- 'apt-get install wicd' from lenny backports as network-manager - I give it a try instead of the gnome-monster.

Upcoming whoes:
- Fit in multiple network device drivers(!)
- Tests with multiple UMTS-sticks

Stick-bootings tested:
- AMD-64 Toshiba Satellite
- ASUS eeePC 901 (Intel)

What's the point for this strange idea anyway?
I began this project for the German Pirate Party (Piratenpartei Deutschland) as an idea for a mobile communication center device, based upon pure open source and no idea which hardware is on avail. So for a free mixture of DHCP, DNS, load balancing, Transparent Proxy, squid, mb Privoxy, asoasf.

Why haven't you tried KNOPPIX or DSL (Damn Small Linux)?
I do appreciate both ideas as both are based on Debian Linux, but KNOPPIX uses unstable, testing and non-free sources - three ways against stable, in production or free digital systems. The package support for DSL is not as broad as needed - f.ex. missing Privoxy. So I started with a simple question: "Install Debian on USB" and landed for the first tests on flimzy's site [5] - a good start at least for a proval of problems using 'chroot', which I do not like for this kind of experiment, but also the 'moo'- and 'casper'-ways stopped me.

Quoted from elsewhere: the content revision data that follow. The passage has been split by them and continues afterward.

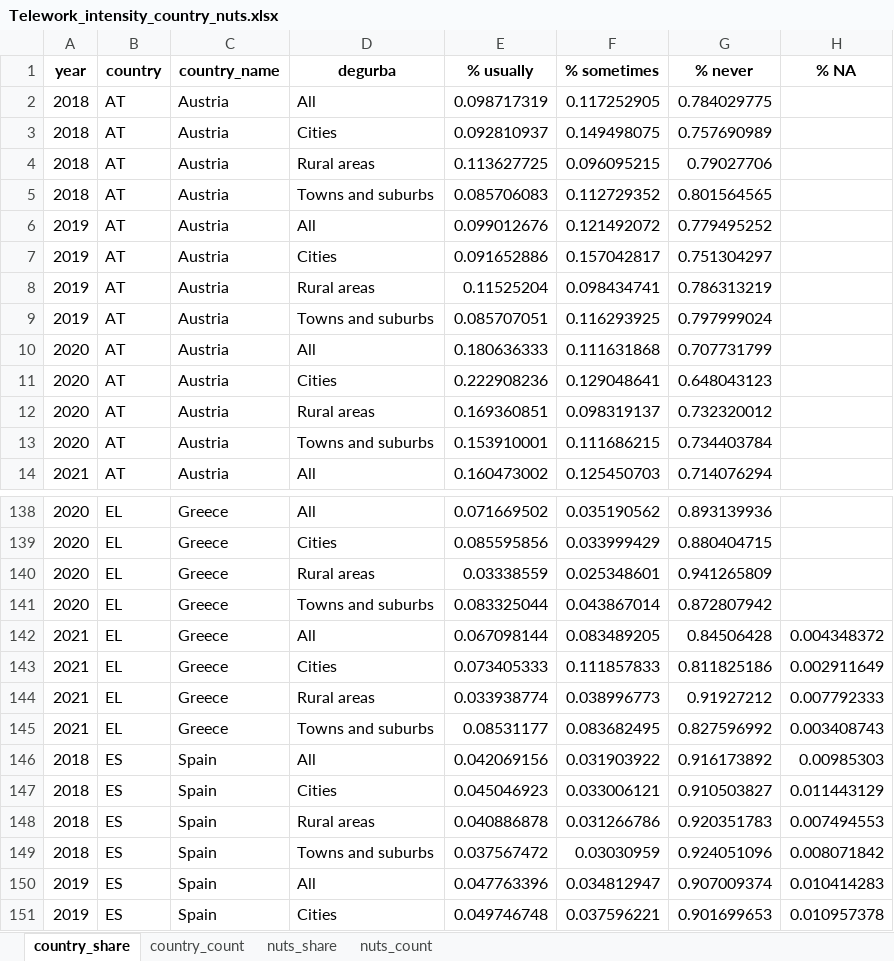
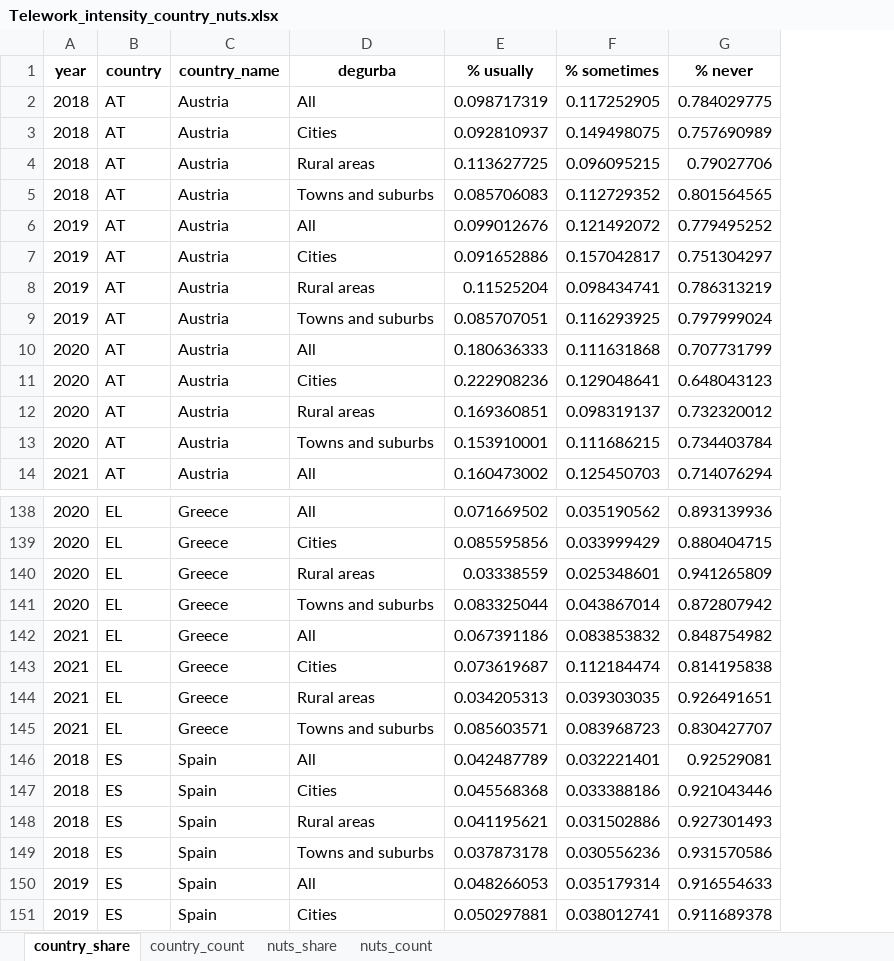
Before and after one commit to m-sostero/telework-regional, an Excel workbook: Tables/Telework_intensity_country_nuts.xlsx, sheet country_share, drawn as a sheet; only a part is shown, gaps mark what is left out; values as stored, in another font and other column widths than the file's, no borders; the diff covers the shown part only; the diff names each change by its address in the sheet, - before the commit and + after, or states it on an @@ line.

```diff
--- a/Tables/Telework_intensity_country_nuts.xlsx (sheet country_share)
+++ b/Tables/Telework_intensity_country_nuts.xlsx (sheet country_share)
-column H (% NA), rows 142-151: 0.004348372 | 0.002911649 | 0.007792333 | 0.003408743 | 0.00985303 | 0.011443129 | 0.007494553 | 0.008071842 | 0.010414283 | 0.010957378
-E142 (% usually): 0.067098144
+E142 (% usually): 0.067391186
-F142 (% sometimes): 0.083489205
+F142 (% sometimes): 0.083853832
-G142 (% never): 0.84506428
+G142 (% never): 0.848754982
-E143 (% usually): 0.073405333
+E143 (% usually): 0.073619687
-F143 (% sometimes): 0.111857833
+F143 (% sometimes): 0.112184474
-G143 (% never): 0.811825186
+G143 (% never): 0.814195838
-E144 (% usually): 0.033938774
+E144 (% usually): 0.034205313
-F144 (% sometimes): 0.038996773
+F144 (% sometimes): 0.039303035
-G144 (% never): 0.91927212
+G144 (% never): 0.926491651
-E145 (% usually): 0.08531177
+E145 (% usually): 0.085603571
-F145 (% sometimes): 0.083682495
+F145 (% sometimes): 0.083968723
-G145 (% never): 0.827596992
+G145 (% never): 0.830427707
-E146 (% usually): 0.042069156
+E146 (% usually): 0.042487789
-F146 (% sometimes): 0.031903922
+F146 (% sometimes): 0.032221401
-G146 (% never): 0.916173892
+G146 (% never): 0.92529081
-E147 (% usually): 0.045046923
+E147 (% usually): 0.045568368
-F147 (% sometimes): 0.033006121
+F147 (% sometimes): 0.033388186
-G147 (% never): 0.910503827
+G147 (% never): 0.921043446
-E148 (% usually): 0.040886878
+E148 (% usually): 0.041195621
-F148 (% sometimes): 0.031266786
+F148 (% sometimes): 0.031502886
-G148 (% never): 0.920351783
+G148 (% never): 0.927301493
-E149 (% usually): 0.037567472
+E149 (% usually): 0.037873178
-F149 (% sometimes): 0.03030959
+F149 (% sometimes): 0.030556236
-G149 (% never): 0.924051096
+G149 (% never): 0.931570586
-E150 (% usually): 0.047763396
+E150 (% usually): 0.048266053
-F150 (% sometimes): 0.034812947
+F150 (% sometimes): 0.035179314
-G150 (% never): 0.907009374
+G150 (% never): 0.916554633
-E151 (% usually): 0.049746748
+E151 (% usually): 0.050297881
-F151 (% sometimes): 0.037596221
+F151 (% sometimes): 0.038012741
-G151 (% never): 0.901699653
+G151 (% never): 0.911689378
```
Also changed, not shown: 571 edited cells elsewhere in this sheet, sheet nuts_count, sheet country_count, sheet nuts_share, Tables/Telework_NUTS.xlsx, Tables/Telework_degurba.xlsx, 48 other files.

External stuff that helped me:
[2] http://qemu-forum.ipi.fi/viewtopic.php?f=3&t=4177
[3] http://gamlingen.blogspot.com/2009/03/personal-how-to-for-tiny-debian-lenny.html
[4] http://linuxmafia.com/faq/Debian/hardware-detection.html
[5] http://wiki.flimzy.com/index.php/Install_Debian_on_USB

ONGOING: At last I did manage do get a mobile connection after two months - read on in the second part ;-)


Andreas said...

So far everything works on the qemu and only the acpi is probably still on my knackers... But whats really hard currently is that grub is giving me head-aches is the GRUB when booting directly from the USB-Stick but about to find out. Thankstough for this nice intro!